It was Tamim Iqbal's maiden Test century – a 243-ball 128 in the second innings of the game -- that eventually laid the foundation for Bangladesh's second-ever Test victory with a 95-run win over a weakened West Indies side in the first Test in St Vincent. Tamim seemed desperate to not repeat what he had done in the first innings – playing away from his body and edging a Tino Best delivery to the slip. The left-hander, who had often paid for his over-aggression, looked determined and played almost out of character. He calmly swayed away from the bouncers that Best had thrown his way but did not hesitate to pounce on the ones that are short and wide. As the day passed, he became more defensive and relied on singles as he stitched up stands of 82 and 146 runs for the opening and the second wicket with Imrul Kayes and Junaid Siddique respectively. Thanks to Tamim's knock, Bangladesh were able to set a 277-run target which was later handsomely defended by the Tigers' spin duo of Shakib Al Hasan and Mahmudullah Riyad.
Mahmudullah's dream debut
Set 277 to win, the home side crumbled to 181 all out as the debutant off-spinner Mahmudullah Riyad ripped through the batting order with 5-51 in the first Test. The strategy for Mahmudullah was simple and it could be best described by what had happened in the second session of the final day. At one point, wicketkeeper Mushfiqur Rahim shouted out to Mahmudullah: "Just keep hitting the right areas; the pitch will take care of the rest". Mahmudullah did exactly that to pick up three quick wickets after lunch before he returned to take another two in the last session, finishing with figures of five for 51 in 15 overs which would remain as his career-best spell in the format.
Mashrafe limps off the ground
Bowling in his just seventh over of his first game in charge of the Bangladesh Test side, Mashrafe Bin Mortaza lost his footing and fell clumsily on his right knee. The delivery was put away through the covers by Omar Phillips for a boundary but what had hurt the Tigers most was that Mashrafe had to be eventually ruled out from the entire series as he limped out of the ground in agony.
Shakib rises to the occasion
With Mashrafe gone, vice-captain Shakib Al Hasan assumed his role and went on to etch his names in the Tigers' cricket history. Shakib led from the front in the West Indies in 2009, earning both the player of the match (in the second Test) and player of the series awards. He scored 159 runs in the two-Test series at an average of 53.00 and was Bangladesh's second-highest run-scorer in those matches. His haul of 13 wickets at an average of 18.76 from both matches meant Shakib was the equal highest wicket-taker for the series along with West Indies fast bowler Kemar Roach. After orchestrating the downfall of the Windies in the first Test, to help the Tigers win their second Test after four years and six months since their first Test win, Shakib put in an all-round display in the second Test in Grenada to charge Bangladesh to their first overseas series win. Shakib struck a majestic unbeaten 96 off 97 balls in the second innings and Bangladesh, after an early scare, comfortably surpassed the target of 215 with a day to spare. He also ended with figures of five for 70 as Bangladesh bowled out West Indies for 209.

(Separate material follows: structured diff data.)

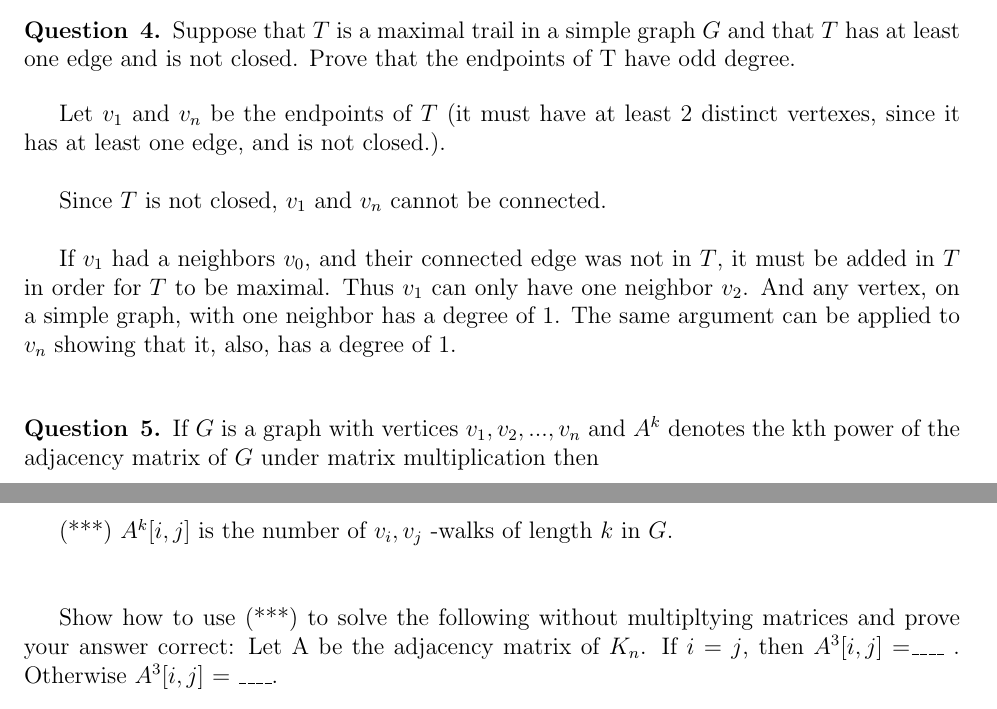
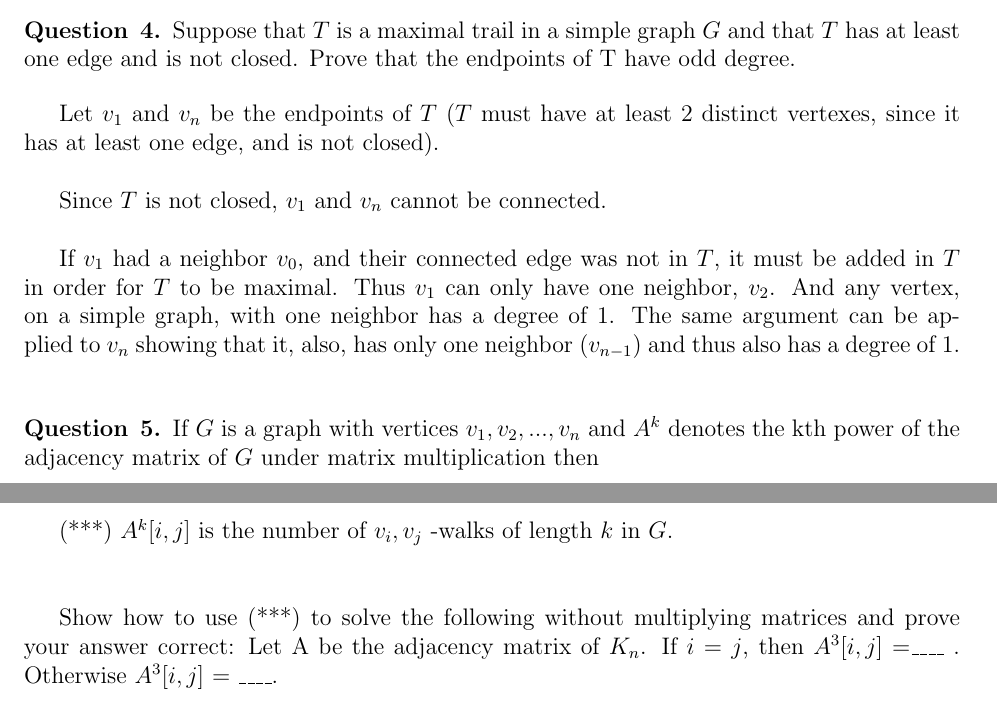
Before and after one commit to aseem96/2018-graph-theory, a LaTeX problem sheet (hw3/hw3.tex): two parts of pages 2 and 3 of 5, joined at a grey line, cut so that both start at the same text. Compiled offline with pdfLaTeX.

Commit message:
minor modifications to q4

```diff
--- a/hw3/hw3.tex
+++ b/hw3/hw3.tex
@@ -101,11 +101,11 @@ By induction we can partition the edge set of $G'$ into smaller disjoint cycles.
 Suppose that $T$ is a maximal trail in a simple graph $G$ and that $T$ has at least one edge and is not closed. Prove that the endpoints of T have odd degree.
 \end{question}
 
-Let $v_1$ and $v_n$ be the endpoints of $T$ (it must have at least 2 distinct vertexes, since it has at least one edge, and is not closed.). \\
+Let $v_1$ and $v_n$ be the endpoints of $T$ ($T$ must have at least 2 distinct vertexes, since it has at least one edge, and is not closed). \\
 
 Since $T$ is not closed, $v_1$ and $v_n$ cannot be connected. \\
 
-If $v_1$ had a neighbors $v_0$, and their connected edge was not in $T$, it must be added in $T$ in order for $T$ to be maximal. Thus $v_1$ can only have one neighbor $v_2$. And any vertex, on a simple graph, with one neighbor has a degree of 1. The same argument can be applied to $v_n$ showing that it, also, has a degree of 1. \\
+If $v_1$ had a neighbor $v_0$, and their connected edge was not in $T$, it must be added in $T$ in order for $T$ to be maximal. Thus $v_1$ can only have one neighbor, $v_2$. And any vertex, on a simple graph, with one neighbor has a degree of 1. The same argument can be applied to $v_n$ showing that it, also, has only one neighbor ($v_{n-1}$) and thus also has a degree of 1. \\
 
 \begin{question}{5}
 If $G$ is a graph with vertices $v_1, v_2, . . . , v_n$ and $A^k$ denotes the kth power of the adjacency matrix
@@ -113,7 +113,7 @@ of $G$ under matrix multiplication then \\ \\
 
 (***) $A^{k}[i, j]$ is the number of $v_i, v_j$ -walks of length $k$ in $G$. \\ \\
 
-Show how to use (***) to solve the following without multipltying matrices and prove your answer
+Show how to use (***) to solve the following without multiplying matrices and prove your answer
 correct: Let A be the adjacency matrix of $K_n$. If $i = j$, then $A^3[i, j]$ =\_\_\_\_ . Otherwise
 $A^{3}[i, j]$ = \_\_\_\_.
 \end{question}
```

A weakened West Indies side
In the eyes of many, Bangladesh's achievement may be undermined as they played against a second-string West Indies side missing 13 of their best players because of a contract dispute with the West Indies Cricket Board (WICB). Even the two Tests were largely ignored by the Caribbean public with pitifully low attendance on each day in both St Vincent and Grenada. The only positives for West Indies coach John Dyson will have been the bowling of Sammy and paceman Roach along with the all-round play of Dave Bernard, who scored three half-centuries and delivered some useful medium pace. But for a side that had lost their skipper to an injury early on the tour and were yet to register their second Test win in 60 matches since their introduction the Test format nine years ago, it still meant a lot.